The value of Hawaii's nonfuel mineral production in 2001 was estimated to be $70 million, a 24% decrease from 2000. Crushed stone, construction sand and gravel, and portland cement were the principal mineral commodities produced, with values of $51.9 million, $6.97 million, and $10.2 million, respectively. Small amounts of masonry cement ($600,000) and gemstone production were also reported. The overall decrease in value in 2001 was mostly related to decreases in the values of portland cement and crushed stone. Portland cement production has declined since the record high of 522,000 metric tons in 1992, valued at $54 million.

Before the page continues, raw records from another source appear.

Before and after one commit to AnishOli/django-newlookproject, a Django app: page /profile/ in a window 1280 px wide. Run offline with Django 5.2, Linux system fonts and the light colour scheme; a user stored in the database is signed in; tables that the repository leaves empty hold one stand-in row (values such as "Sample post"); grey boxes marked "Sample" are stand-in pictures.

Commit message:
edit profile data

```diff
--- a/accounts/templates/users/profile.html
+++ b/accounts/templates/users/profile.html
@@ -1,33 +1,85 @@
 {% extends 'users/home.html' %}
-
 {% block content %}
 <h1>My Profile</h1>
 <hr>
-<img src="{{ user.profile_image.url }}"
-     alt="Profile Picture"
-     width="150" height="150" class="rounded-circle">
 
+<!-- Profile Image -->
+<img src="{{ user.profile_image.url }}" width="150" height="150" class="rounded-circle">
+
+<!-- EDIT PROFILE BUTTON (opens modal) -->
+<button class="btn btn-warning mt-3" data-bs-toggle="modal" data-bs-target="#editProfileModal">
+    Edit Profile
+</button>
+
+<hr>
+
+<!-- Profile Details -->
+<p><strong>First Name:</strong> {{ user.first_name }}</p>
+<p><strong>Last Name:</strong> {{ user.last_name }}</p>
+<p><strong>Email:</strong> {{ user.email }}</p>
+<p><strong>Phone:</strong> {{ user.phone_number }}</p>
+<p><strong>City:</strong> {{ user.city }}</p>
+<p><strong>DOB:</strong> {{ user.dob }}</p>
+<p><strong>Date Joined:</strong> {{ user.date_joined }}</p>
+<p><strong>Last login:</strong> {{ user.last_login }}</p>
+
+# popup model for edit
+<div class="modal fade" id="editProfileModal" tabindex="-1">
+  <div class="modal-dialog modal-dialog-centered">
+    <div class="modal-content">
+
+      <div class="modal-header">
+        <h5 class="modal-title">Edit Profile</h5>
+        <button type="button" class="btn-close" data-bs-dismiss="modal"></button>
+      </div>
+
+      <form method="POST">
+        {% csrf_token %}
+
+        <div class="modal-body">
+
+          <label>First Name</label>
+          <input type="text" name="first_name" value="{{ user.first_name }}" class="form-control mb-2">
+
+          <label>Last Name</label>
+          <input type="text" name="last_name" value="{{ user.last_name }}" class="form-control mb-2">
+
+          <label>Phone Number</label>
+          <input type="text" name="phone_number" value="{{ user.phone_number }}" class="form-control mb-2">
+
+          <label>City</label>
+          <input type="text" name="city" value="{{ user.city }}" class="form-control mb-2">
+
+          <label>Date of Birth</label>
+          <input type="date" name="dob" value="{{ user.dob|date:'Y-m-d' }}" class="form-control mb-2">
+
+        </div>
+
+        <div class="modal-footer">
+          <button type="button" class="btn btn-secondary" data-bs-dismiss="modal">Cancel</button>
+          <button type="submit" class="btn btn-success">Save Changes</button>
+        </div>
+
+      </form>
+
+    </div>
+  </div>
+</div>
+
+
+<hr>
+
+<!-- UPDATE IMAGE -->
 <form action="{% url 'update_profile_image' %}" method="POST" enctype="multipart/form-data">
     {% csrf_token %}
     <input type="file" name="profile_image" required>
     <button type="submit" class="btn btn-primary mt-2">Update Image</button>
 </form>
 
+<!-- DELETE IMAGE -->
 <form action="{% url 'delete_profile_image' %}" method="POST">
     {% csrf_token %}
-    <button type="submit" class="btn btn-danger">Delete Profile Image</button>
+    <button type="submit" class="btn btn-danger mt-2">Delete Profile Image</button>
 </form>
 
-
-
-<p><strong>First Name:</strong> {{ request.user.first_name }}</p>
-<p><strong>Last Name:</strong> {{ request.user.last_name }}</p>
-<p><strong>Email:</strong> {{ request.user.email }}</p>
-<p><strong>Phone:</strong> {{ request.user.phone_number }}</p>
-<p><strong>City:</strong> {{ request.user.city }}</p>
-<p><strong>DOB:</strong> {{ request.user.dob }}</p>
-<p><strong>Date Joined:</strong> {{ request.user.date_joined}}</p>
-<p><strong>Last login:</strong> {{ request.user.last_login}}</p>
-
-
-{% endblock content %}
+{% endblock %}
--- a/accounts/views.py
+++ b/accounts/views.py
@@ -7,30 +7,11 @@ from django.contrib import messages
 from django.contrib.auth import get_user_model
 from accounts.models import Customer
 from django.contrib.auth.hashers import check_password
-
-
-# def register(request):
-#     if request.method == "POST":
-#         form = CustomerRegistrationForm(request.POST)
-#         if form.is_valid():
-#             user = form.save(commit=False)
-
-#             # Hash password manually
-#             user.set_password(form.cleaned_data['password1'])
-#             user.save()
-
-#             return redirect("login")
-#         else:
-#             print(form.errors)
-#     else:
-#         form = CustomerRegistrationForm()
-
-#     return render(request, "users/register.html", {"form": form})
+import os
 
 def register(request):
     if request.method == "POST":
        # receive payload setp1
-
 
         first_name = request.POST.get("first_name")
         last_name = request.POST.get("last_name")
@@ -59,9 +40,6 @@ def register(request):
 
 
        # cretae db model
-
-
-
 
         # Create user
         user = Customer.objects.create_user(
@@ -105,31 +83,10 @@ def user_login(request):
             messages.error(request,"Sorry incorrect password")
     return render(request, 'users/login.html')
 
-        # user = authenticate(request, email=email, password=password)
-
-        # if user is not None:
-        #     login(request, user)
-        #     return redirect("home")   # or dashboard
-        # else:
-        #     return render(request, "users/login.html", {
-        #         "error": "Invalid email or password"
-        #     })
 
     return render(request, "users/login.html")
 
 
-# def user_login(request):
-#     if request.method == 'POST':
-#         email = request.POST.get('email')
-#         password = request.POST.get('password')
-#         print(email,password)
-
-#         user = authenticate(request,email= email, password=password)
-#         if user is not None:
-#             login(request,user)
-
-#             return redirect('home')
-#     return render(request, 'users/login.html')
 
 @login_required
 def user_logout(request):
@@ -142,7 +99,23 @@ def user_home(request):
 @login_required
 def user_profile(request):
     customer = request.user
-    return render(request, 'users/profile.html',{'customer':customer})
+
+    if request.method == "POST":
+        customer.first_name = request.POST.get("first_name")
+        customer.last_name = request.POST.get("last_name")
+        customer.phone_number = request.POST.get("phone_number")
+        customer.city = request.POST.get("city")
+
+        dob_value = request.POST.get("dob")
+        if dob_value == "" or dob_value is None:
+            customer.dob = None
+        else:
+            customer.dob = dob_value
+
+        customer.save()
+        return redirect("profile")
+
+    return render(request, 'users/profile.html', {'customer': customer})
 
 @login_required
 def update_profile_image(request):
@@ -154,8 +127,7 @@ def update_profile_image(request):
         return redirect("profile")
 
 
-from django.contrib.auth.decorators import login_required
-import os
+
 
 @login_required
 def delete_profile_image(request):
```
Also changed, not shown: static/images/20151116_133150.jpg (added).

Mineral production in Hawaii is mainly for local construction usage. The rapid growth in construction throughout the state slowed somewhat in 1991, but government policy aimed at expanding the housing industry and at raising public construction levels offset the anticipated drop in private construction, resulting in a modest increase in mineral production. However, production of crushed stone and portland cement are now only about half the size they were in 1992.